Thursday, March 4, 2010

Reading Interventions

I've been reading (ironically) enough and using some fluency interventions with our third grade students. We don't have any summative data on the program yet, but I will say that the formative data looks extremely promising. I am going to talk a little about what I have learned in my research. Hopefully it helps.

The most powerful fluency intervention for kids past the primary (K-2) level is repeated reading. Repeated reading is a strategy to build automaticity, the fast (automatic) recognition of words. As reading becomes more automatic, comprehension is increased because it is not impeded by the decoding process. Below are the major components of a repeated reading intervention.

1.) Students work with a set of texts at their reading level. It is very important that students are not just given a grade level set of texts. Generally intervention kids read below grade level. So, if you have a struggling fifth reader, you first might use third grade texts to make them sound like a fluent third grade reader.
2.) The student hears a model reading of the passage (this could be a teacher read or an audio recording). The commercial program we're using, Read Naturally, has audio-recordings.
3.) The student practices with the passage (reading orally) until he can prove he has attained the desired level of fluency with that passage. He proves it by reading with the teacher who is timing words per minute.
4.) The repeated reading needs to happen at least three days a week for thirty minutes a day.
5.) The teacher needs to progress monitor words read per minute during each session.

The other intervention we are using is Reader's Theater. The kids practice a presenting a story at their reading level fluently. This intervention does not pack the punch of repeated reading, but it is much easier to implement.

Well, this is the most technical blog I've ever written, but these interventions have really helped my students in reading!


mrsgee said...

thanks for this. i'm not sure that our teachers will be willing to time words per minute, but reader's theater was something i had completely forgotten about. (it's amazing how quickly you forget classroom strategies when you teach music). i'll be reminding them soon (as i am sure they all got instruction in this at some point, and, like me, have just forgotten that it is available).

luckeyfrog said...

I've seen Read Naturally. Blastoff! also works well. Kids LOVE graphing their progress on "hot" and "cold" reads. Readers' theater is motivating, teaches students to use expression, and also requires rehearsal (and therefore repetition).

I agree that it is so vital for kids to read at their level. It builds up confidence and allows them a chance to actually grow.

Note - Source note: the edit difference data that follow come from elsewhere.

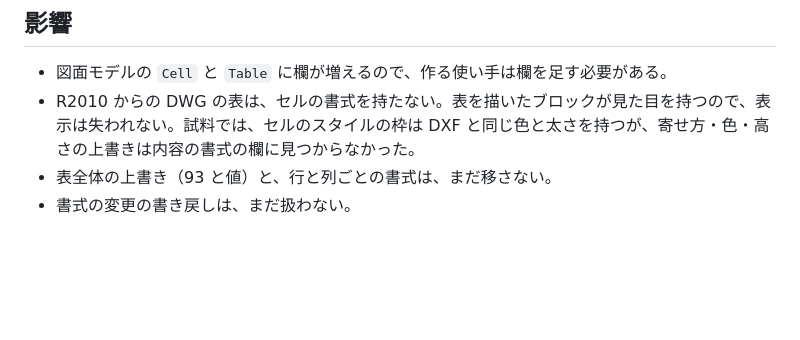
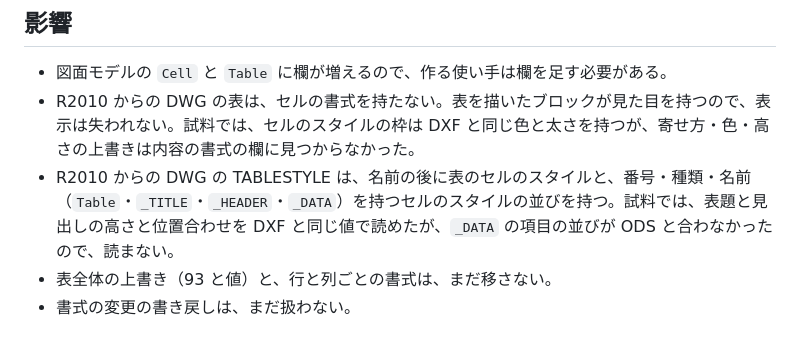
Before and after one commit to zumen-jp/zumen, a Markdown page: docs/decisions/0151-drawing-table-cell-formats.md, the part around the change. Rendered like a GitHub page; blank space fills up the shorter version.

Commit message:
docs(decisions): R2010 からの DWG の TABLESTYLE で分かったことを 0151 に記す
Co-Authored-By: Claude Opus 5.5 <noreply@anthropic.com>

```diff
--- a/docs/decisions/0151-drawing-table-cell-formats.md
+++ b/docs/decisions/0151-drawing-table-cell-formats.md
@@ -38,6 +38,7 @@ DXF の ACAD_TABLE のセルは、表のスタイルからの上書きとして
 
 - 図面モデルの `Cell` と `Table` に欄が増えるので、作る使い手は欄を足す必要がある。
 - R2010 からの DWG の表は、セルの書式を持たない。表を描いたブロックが見た目を持つので、表示は失われない。試料では、セルのスタイルの枠は DXF と同じ色と太さを持つが、寄せ方・色・高さの上書きは内容の書式の欄に見つからなかった。
+- R2010 からの DWG の TABLESTYLE は、名前の後に表のセルのスタイルと、番号・種類・名前（`Table`・`_TITLE`・`_HEADER`・`_DATA`）を持つセルのスタイルの並びを持つ。試料では、表題と見出しの高さと位置合わせを DXF と同じ値で読めたが、`_DATA` の項目の並びが ODS と合わなかったので、読まない。
 - 表全体の上書き（93 と値）と、行と列ごとの書式は、まだ移さない。
 - 書式の変更の書き戻しは、まだ扱わない。
 
```
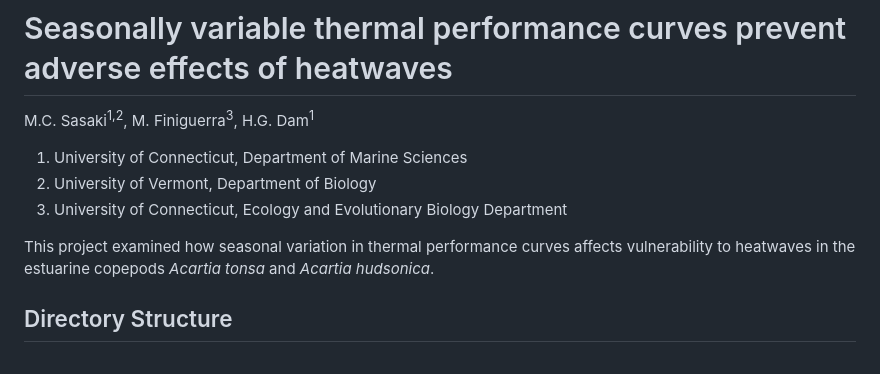
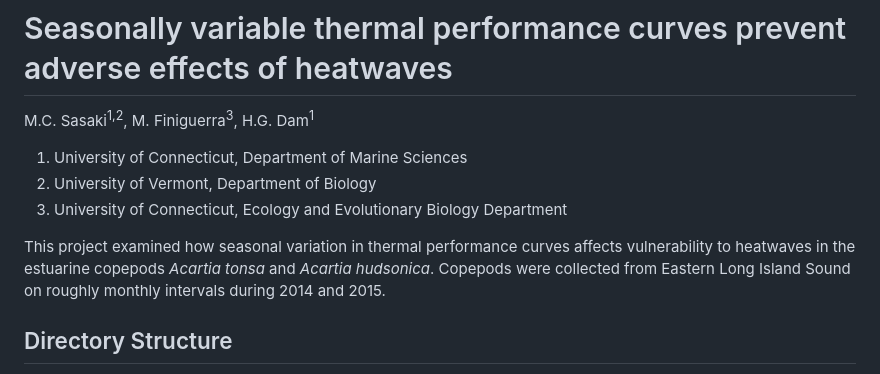
Before and after one commit to ZoopEcoEvo/LIS_heatwave, a Markdown page: README.md, the part around the change. GitHub-like rendering.

```diff
--- a/README.md
+++ b/README.md
@@ -6,7 +6,7 @@ M.C. Sasaki<sup>1,2</sup>, M. Finiguerra<sup>3</sup>, H.G. Dam<sup>1</sup>
 2. University of Vermont, Department of Biology
 3. University of Connecticut, Ecology and Evolutionary Biology Department
 
-This project examined how seasonal variation in thermal performance curves affects vulnerability to heatwaves in the estuarine copepods *Acartia tonsa* and *Acartia hudsonica*.
+This project examined how seasonal variation in thermal performance curves affects vulnerability to heatwaves in the estuarine copepods *Acartia tonsa* and *Acartia hudsonica*. Copepods were collected from Eastern Long Island Sound on roughly monthly intervals during 2014 and 2015.
 
 ## Directory Structure
 The root directory contains the README and Licensing files, along with a .Rproj file and four sub-directories: Data, Manuscript, Output, and Scripts.
```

When I saw Read Naturally done, there were 5 or 6 students and one teacher. Students had "stations" of sorts and simple timers with an on button and a stop/start button. They knew how to time themselves for one minute, and so it was only once they had read the story at least 3 times (I think- I don't remember the details) that the teacher monitored their hot read. The students did the practice individually (even at a 2nd grade level). Once they knew the routine, the students could work primarily independently, which I think could make a program like this much more viable for teachers. (As in, they don't have to sit there the whole time and be the timer every time.) I've also seen students have a partner time them.

Literacy Teacher said...

I have used both repeated readings and reader's theater with my students. They love both for different reasons. I do not time my kidos with their repeated readings, but I have seem postivie results over time in a child's fluency! Thanks for sharing your thoughts!